  1. Nadine Bley

    Nadine Bley is in the Department of Molecular Cell Biology and the Institute of Molecular Medicine, Martin Luther University Halle-Wittenberg, Halle, Germany

    For correspondence
    Competing interests
    No competing interests declared
    ORCID icon "This ORCID iD identifies the author of this article:" 0000-0002-4531-7998

Publication history

  1. Version of Record published: May 15, 2020 (version 1)


© 2020, Bley

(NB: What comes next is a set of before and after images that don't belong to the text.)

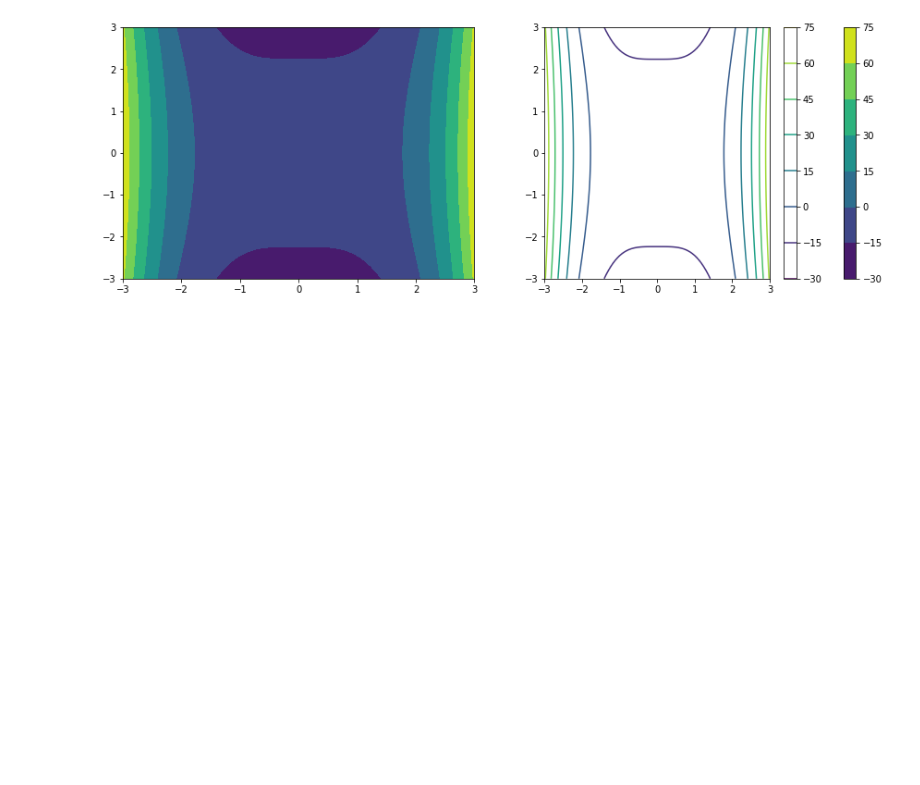
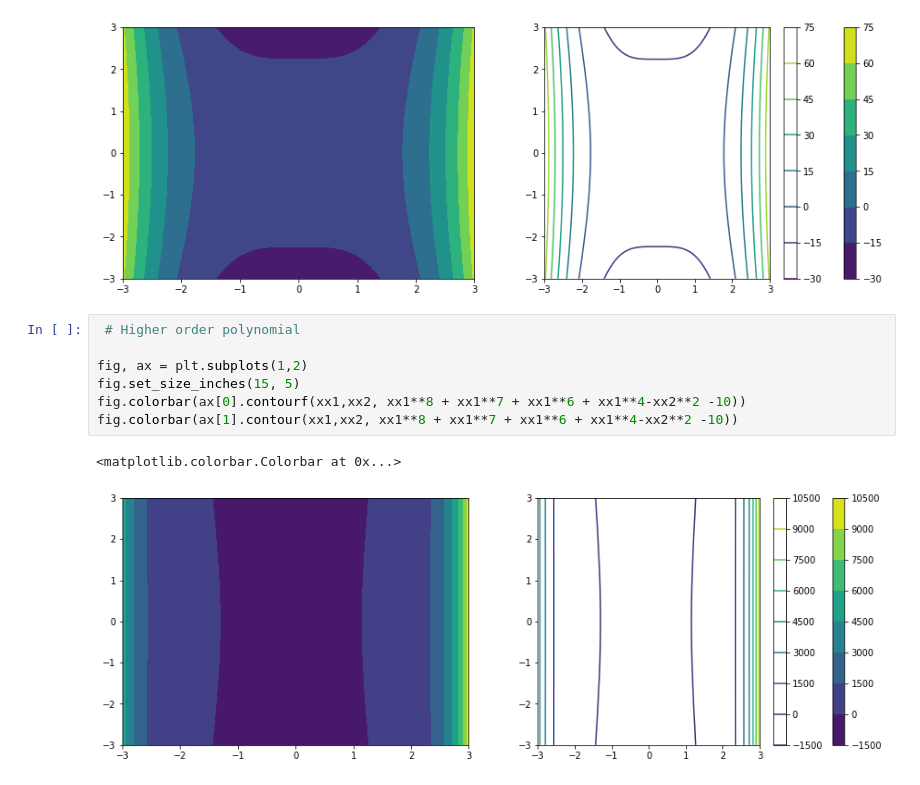
Before and after one commit to SidharthArya/Deep_Learning_Class_Manit, a Jupyter notebook: Assignments/006_Contour_Plots_of_Various_Functions.ipynb, the cells around one changed output. Cells and saved outputs as stored; diff of their text form; blank space fills up the shorter version.

```diff
--- a/Assignments/006_Contour_Plots_of_Various_Functions.ipynb
+++ b/Assignments/006_Contour_Plots_of_Various_Functions.ipynb
@@ -58,3 +58,13 @@ fig.colorbar(ax[1].contour(xx1,xx2, xx1**4-xx2**2 -10))
 # %% [output]
 <matplotlib.colorbar.Colorbar at 0x...>
 [figure]
+# %%
+ # Higher order polynomial
+
+fig, ax = plt.subplots(1,2)
+fig.set_size_inches(15, 5)
+fig.colorbar(ax[0].contourf(xx1,xx2, xx1**8 + xx1**7 + xx1**6 + xx1**4-xx2**2 -10))
+fig.colorbar(ax[1].contour(xx1,xx2, xx1**8 + xx1**7 + xx1**6 + xx1**4-xx2**2 -10))
+# %% [output]
+<matplotlib.colorbar.Colorbar at 0x...>
+[figure, added]
```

This article is distributed under the terms of the Creative Commons Attribution License, which permits unrestricted use and redistribution provided that the original author and source are credited.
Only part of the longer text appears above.